Love you all.
Did God create sin? This is an intriguing question for many because it certainly seems that this could be a feasible origin. I think it is important for us to define sin first.
In scripture, when the first humans sinned it started a domino effect that still cause residual “ripples” today.
Some people have a problem with the identification of sin. Sometimes it is easier to have a list than to follow a principle. Is it things like sex before marriage, drinking, or dancing? Or, is it things like skipping church, playing cards, or saying bad words? Then again, what if it was something like child abuse or animal cruelty? These things get confusing.
The basic definition of sin is living in disobedience to God. The word “sin” is an old archery term that literally means “to miss the mark”. So, if we understand sin in this way, we can see that sin wasn’t actually created, but was a free will response.

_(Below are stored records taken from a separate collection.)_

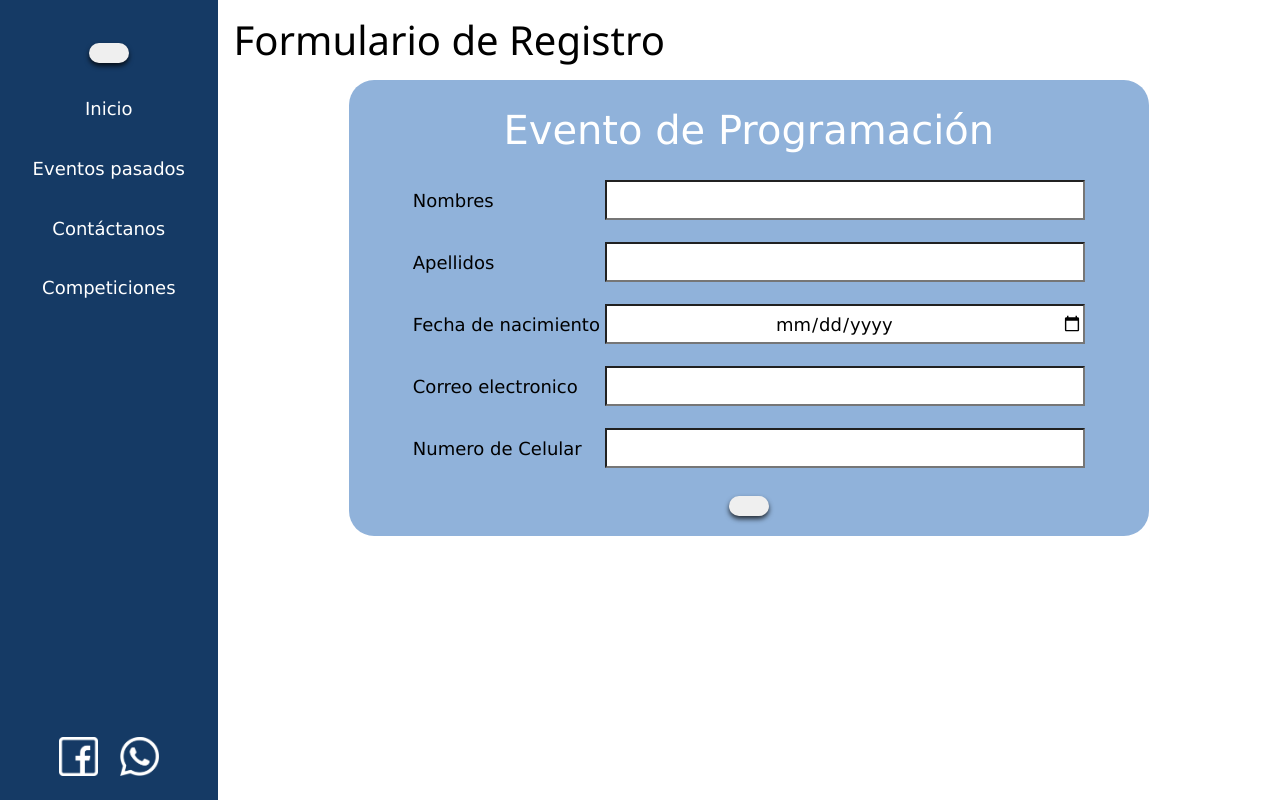
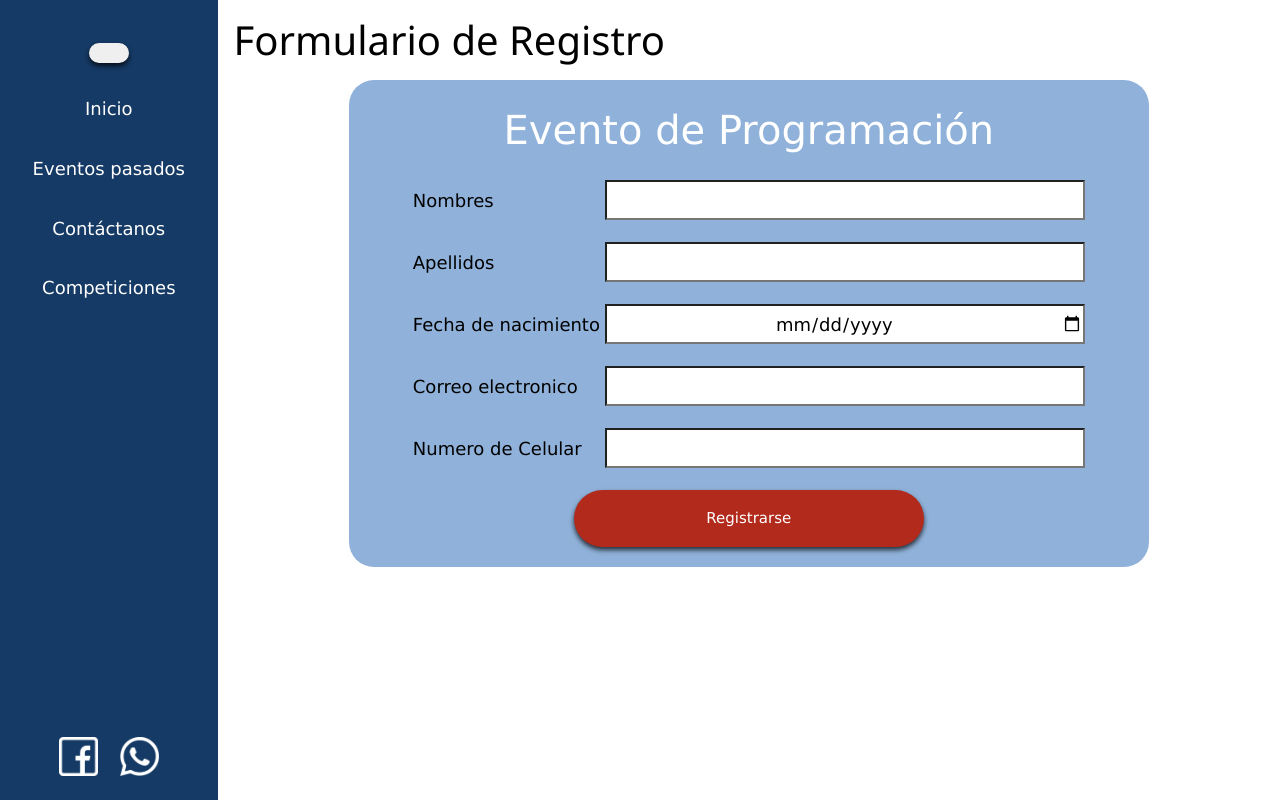
Before and after one commit to garyMamaniCortez/focasoft-front, a React (Create React App) app: page /RegistrarParticipante in a window 1280 px wide. Built offline with nearby package versions, Linux system fonts and the light colour scheme.

Commit message:
feat: los valores del formulario para registrar participante se recolectan eitosamente

```diff
--- a/src/components/organisms/createEventSection/CreateEventSection.jsx
+++ b/src/components/organisms/createEventSection/CreateEventSection.jsx
@@ -25,7 +25,6 @@ const CreateEventSection = () => {
   const handleChange = (event) => {
     const { name, value } = event.target;
     setFormData((prevFormData) => ({ ...prevFormData, [name]: value }));
-    console.log(value)
   };
 
   const handleSubmit = (event) => {
--- a/src/components/organisms/registerParticipantsSec/RegisterParticipantsSec.jsx
+++ b/src/components/organisms/registerParticipantsSec/RegisterParticipantsSec.jsx
@@ -1,19 +1,49 @@
+import { useState } from "react";
+
 import Background from "../../atoms/background/Background.jsx";
 import Boton from "../../atoms/boton/Boton.jsx";
 import Label from "../../atoms/label/Label.jsx";
 import Formulario from "../../molecules/formulario/Formulario.jsx";
 
-const RegisterParticipantsSec = ({CamposDeEntrada}) => {
+const RegisterParticipantsSec = () => {
+
   const Evento = "Evento de Programación";
+
+  const CamposDeEntrada = [
+    { Etiqueta: 'Nombres', TipoDeEtiqueta: 'FormLabel', TipoDeEntrada: 'text', Identificador:"Nombres" },
+    { Etiqueta: 'Apellidos', TipoDeEtiqueta: 'FormLabel', TipoDeEntrada: 'text', Identificador:"Apellidos"  },
+    { Etiqueta: 'Fecha de nacimiento', TipoDeEtiqueta: 'FormLabel', TipoDeEntrada: 'date', Identificador:"FechaDeNacimiento"  },
+    { Etiqueta: 'Correo electronico', TipoDeEtiqueta: 'FormLabel', TipoDeEntrada: 'email', Identificador:"CorreoElectronico"  },
+    { Etiqueta: 'Numero de Celular', TipoDeEtiqueta: 'FormLabel', TipoDeEntrada: 'text', Identificador:"NumeroDeCelular"  },
+];
+
+const [formData, setFormData] = useState({Nombres: "",Apellidos: "",
+  FechaDeNacimiento: "", CorreoElectronico: "",NumeroDeCelular: ""});
+
+  const handleChange = (event) => {
+    const { name, value } = event.target;
+    setFormData((prevFormData) => ({ ...prevFormData, [name]: value }));
+  };
+
+  const handleSubmit = (event) => {
+    event.preventDefault();
+    alert(`Nombre: ${formData.Nombres}
+    \nApellidos: ${formData.Apellidos}
+    \nFecha de nacimiento: ${formData.FechaDeNacimiento}
+    \nCorreo electronico: ${formData.CorreoElectronico}
+    \nNumero de celular: ${formData.NumeroDeCelular}`
+    );
+  };
+
   return (
     <Background>
       <Label TipoDeEtiqueta="FormTitle">{Evento}</Label>
-      <Formulario CamposDeEntrada= {CamposDeEntrada}/>
-      <div className="w3-row w3-center">
-          <div className="createEventButton w3-col l12">
-          <Boton text="Registrarse" buttonType="botonRojoGrand"></Boton>
-          </div>
+      <form onSubmit={handleSubmit}>
+        <Formulario CamposDeEntrada= {CamposDeEntrada}  handleChange = {handleChange}/>
+        <div className="w3-row w3-center">
+        <Boton TipoDeBoton="submit" ClaseDeBoton="botonRojoGrand">Registrarse</Boton>
         </div>
+      </form>
     </Background>
   );
 }
--- a/src/components/templates/registerParticipant/RegisterParticipant.jsx
+++ b/src/components/templates/registerParticipant/RegisterParticipant.jsx
@@ -3,19 +3,12 @@ import "./RegisterParticipant.css"
 import "w3-css"
 
 const RegisterParticipant = () => {
-    const CamposDeEntrada = [
-        { Etiqueta: 'Nombres', TipoDeEtiqueta: 'FormLabel', TipoDeEntrada: 'text', Identificador:"1" },
-        { Etiqueta: 'Apellidos', TipoDeEtiqueta: 'FormLabel', TipoDeEntrada: 'text', Identificador:"2"  },
-        { Etiqueta: 'Fecha de nacimiento', TipoDeEtiqueta: 'FormLabel', TipoDeEntrada: 'date', Identificador:"3"  },
-        { Etiqueta: 'Correo electronico', TipoDeEtiqueta: 'FormLabel', TipoDeEntrada: 'email', Identificador:"4"  },
-        { Etiqueta: 'Numero de Celular', TipoDeEtiqueta: 'FormLabel', TipoDeEntrada: 'text', Identificador:"5"  },
-    ];
 
     return (
         <div className="vistaContent w3-right">
             <h1 className="H1Register">Formulario de Registro</h1>
             <div className="SeccionRegistrarParticipante">
-            <CreateFormRegisterSec CamposDeEntrada={CamposDeEntrada}/>
+            <CreateFormRegisterSec/>
             </div>
 
         </div>
```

Next question, did God know Adam and Eve were going to sin…even though He knew it would separate them from HIm? Ahh….this is a good question and one that a few scholars debate. I am no scholar, but I believe He did know. Why? Well, I am glad you asked.
When humanity was created, God already had a mechanism in place that would alleviate the weight of sin. This idea of forgiveness and mercy was ready to be deployed any time Adam or Eve messed up. It was a pretty straight forward transaction and an effective teaching tool.
Adam and Eve, with the first sin (to be like God and reject His truth) had this mechanism available to them. God even still walked among them to search for the couple after the sin was committed. It was their shame (a result of sin) that created the separation. Their shame was what made them hide, and to them it was sacred.
In my next post, I want to talk about what causes us to sin….a very interesting concept.
But what you ask of earth? Earth, I think, will not be found by anyone to be in the end a very distinct place. I think earth, if chosen instead of Heaven, will turn out to have been, all along, only a region in Hell: and earth, if put second to Heaven, to have been from the beginning a part of Heaven itself.
“‘That is what mortals misunderstand. They say of some temporal suffering, ‘No future bliss can make up for it,’ not knowing that Heaven, once attained, will work backwards and turn even that agony into a glory. And of some sinful pleasure they say ‘Let me have but this and I’ll take the consequences’: little dreaming how damnation will spread back and back into their past and contaminate the pleasure of sin. Both processes begin even before death. The good man’s past begins to change so that his forgiven sins and remembered sorrows take on the quality of Heaven: the bad man’s past already conforms to his badness and is filled only with dreariness. And that is why, at the end of all things, when the sun rises here and the twilight turns to blackness down there, the Blessed will say ‘We have never lived anywhere except Heaven,’ and the Lost, ‘We were always in Hell.’ And both will speak truly.’
‘Is that not very hard Sir?’
‘I mean, that is the real sense of what they will say. In the actual language of the Lost, the words will be different, no doubt. One will say he has always served his country right or wrong; and another that he has sacrificed everything to his Art; and some that they’ve never been taken in, and some that, thank God, they’ve always looked after Number One, and nearly all, that, at least they’ve been true to themselves.’
‘And the Saved?’
‘Ah, the Saved… what happens to them is best described as the opposite of a mirage. What seemed, when they entered it, to be the vale of misery turns out, when they look back, to have been a well; and where present experience saw only salt deserts, memory truthfully records that the pools were full of water.’”
-C.S. Lewis “Great Divorce”